Sin alpha has been found in numerous studies:
And more evidence of sin alpha from this paper. The SININDEX consists of alcohol, defense, gambling, and tobacco industry stocks, value-weighted:
And the horse race chart:
- Buy and hold sin stocks
- Socially responsible investors often represent endowments and charities. The goal of any good charity should be to maximize the benefits they can create for their stated cause. For example, if my charity is set up to cure cancer, I want to invest as much as possible in cancer-curing efforts–more investments require more money.

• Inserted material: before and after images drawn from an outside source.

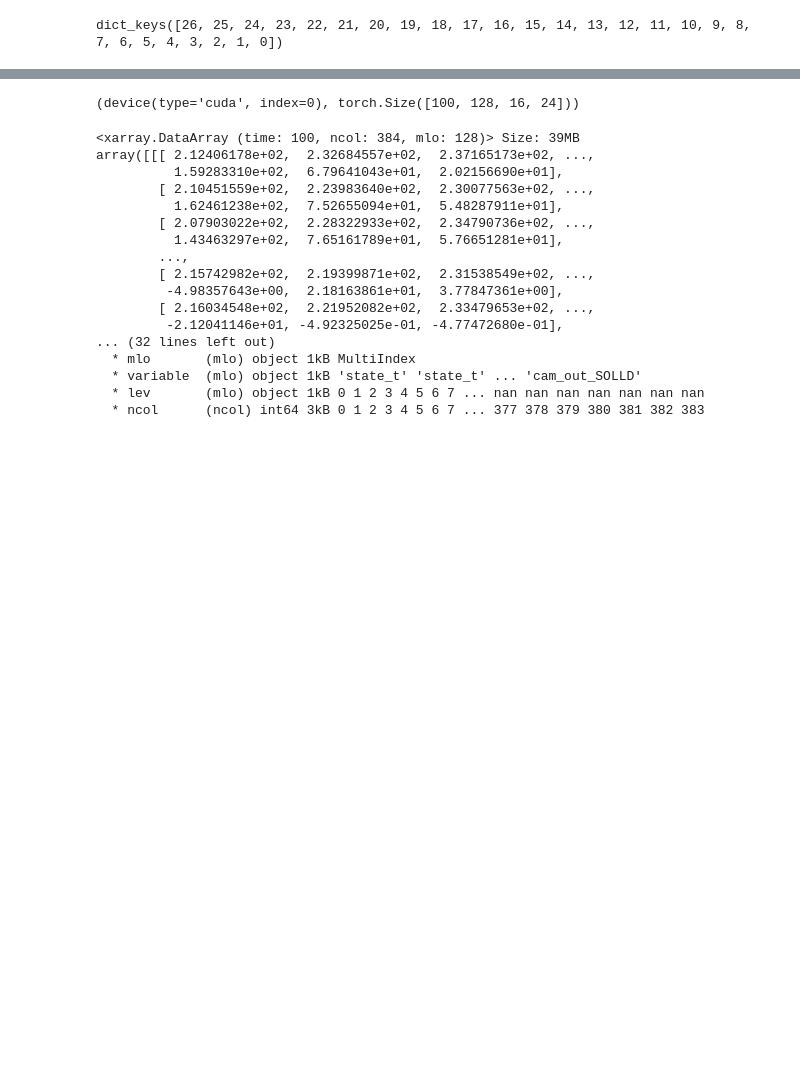
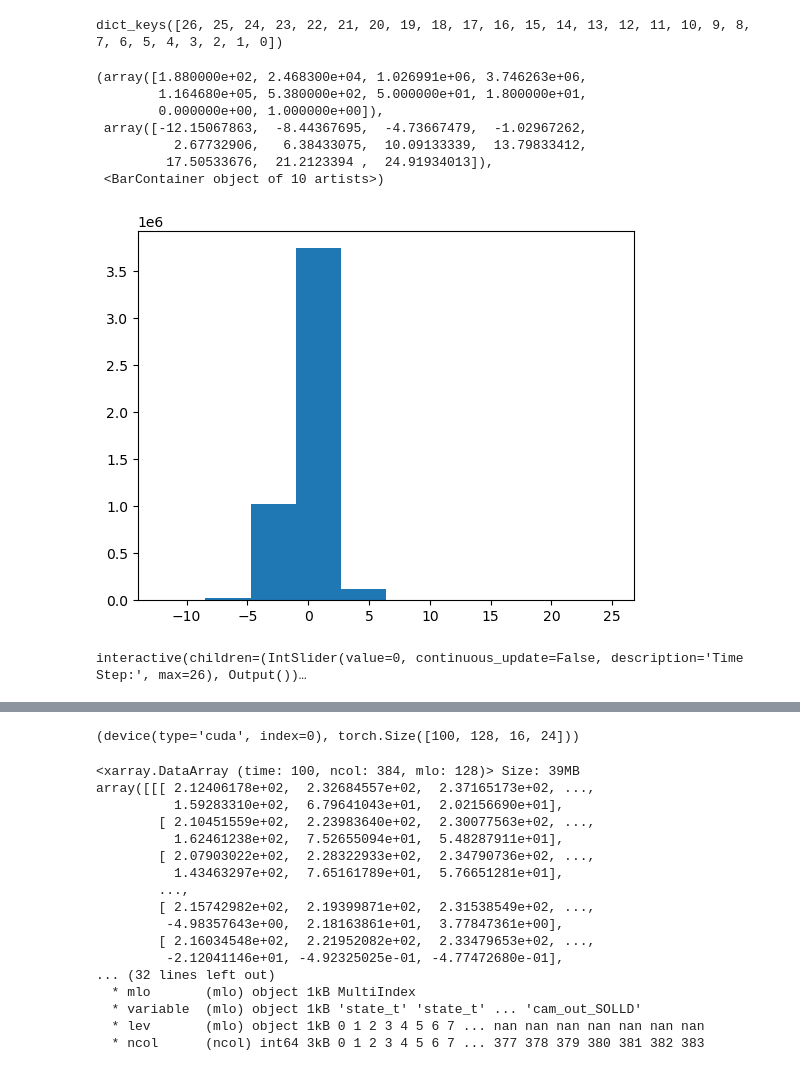
Before and after one commit to SammyAgrawal/diffusion-climsim, a Jupyter notebook: Notebooks/Evaluation.ipynb, the cells around one changed output, grey strips where cells are left out. Drawn from its saved outputs; the diff is of its cells as text; code cells hidden in the pictures; blank space fills up the shorter version.

```diff
--- a/Notebooks/Evaluation.ipynb
+++ b/Notebooks/Evaluation.ipynb
@@ -663,5 +641,5 @@ Text(0.5, 1.0, 'Surface Temp')
 # %%
-x_noisy, eps = pipeline_generator.encode(real_images.to(device), 25)
+x_noisy, eps = pipeline_generator.encode(real_images.to(device), 99)
 # %%
 plt.imshow((x_noisy.detach().cpu() - real_images)[0, 59])
 plt.colorbar()
@@ -677,6 +655,47 @@ Text(0.5, 1.0, 'Surface Temp, noisy')
 # %%
-history = pipeline_generator.decode(x_noisy, 25)
+history = pipeline_generator.decode(x_noisy, 10)
 # %%
 history.keys()
 # %% [output]
 dict_keys([26, 25, 24, 23, 22, 21, 20, 19, 18, 17, 16, 15, 14, 13, 12, 11, 10, 9, 8, 7, 6, 5, 4, 3, 2, 1, 0])
+# %%
+
+t = 4
+
+plt.hist(history[t].flatten())
+# %% [output]
+(array([1.880000e+02, 2.468300e+04, 1.026991e+06, 3.746263e+06,
+        1.164680e+05, 5.380000e+02, 5.000000e+01, 1.800000e+01,
+        0.000000e+00, 1.000000e+00]),
+ array([-12.15067863,  -8.44367695,  -4.73667479,  -1.02967262,
+          2.67732906,   6.38433075,  10.09133339,  13.79833412,
+         17.50533676,  21.2123394 ,  24.91934013]),
+ <BarContainer object of 10 artists>)
+[figure, added]
+# %%
+def plot_histogram_evolution(history):
+    def plot_timestep(t):
+        plt.figure(figsize=(10, 6))
+        plt.hist(history[t].flatten(), bins=50, density=True)
+        plt.title(f'Distribution at Denoising Step {t}')
+        plt.xlabel('Values')
+        plt.ylabel('Density')
+        plt.grid(True)
+        plt.show()
+
+    # Create slider for time steps
+    t_slider = widgets.IntSlider(
+        value=0,
+        min=0,
+        max=max(history.keys()),
+        step=1,
+        description='Time Step:',
+        continuous_update=False
+    )
+
+    # Display interactive plot
+    interact(plot_timestep, t=t_slider)
+
+plot_histogram_evolution(history)
+# %% [output]
+interactive(children=(IntSlider(value=0, continuous_update=False, description='Time Step:', max=26), Output())…
```
Also changed, not shown: parts of 25 cells of this notebook, 5 other files.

- By investing in a ‘socially responsible way’, charities are often hurting their charity efforts because they are generating less return that can go towards their stated cause. Why do charities and their investment advisers shoot themselves in the foot? I understand that perception matters, but what about mission accomplishment? Shouldn’t that matter the most? I’d rather cure cancer than come up short due to lack of funding because I was trying “look pretty” along the way.
- Apparently, charities and their advisers don’t understand how markets work. By withholding capital from publicly traded sin stocks, charities are not affecting anything with respect to the operations of the sin companies–they are simply providing a wealth transfer from their pocketbooks to the cold-blooded capitalist on the other side of the trade.
- The mission of any charity should be to maximize the benefits they can provide for their beneficiaries. One fairly reliable way to maximize benefits is to maximize endowment size. Call me old fashioned, but money still talks.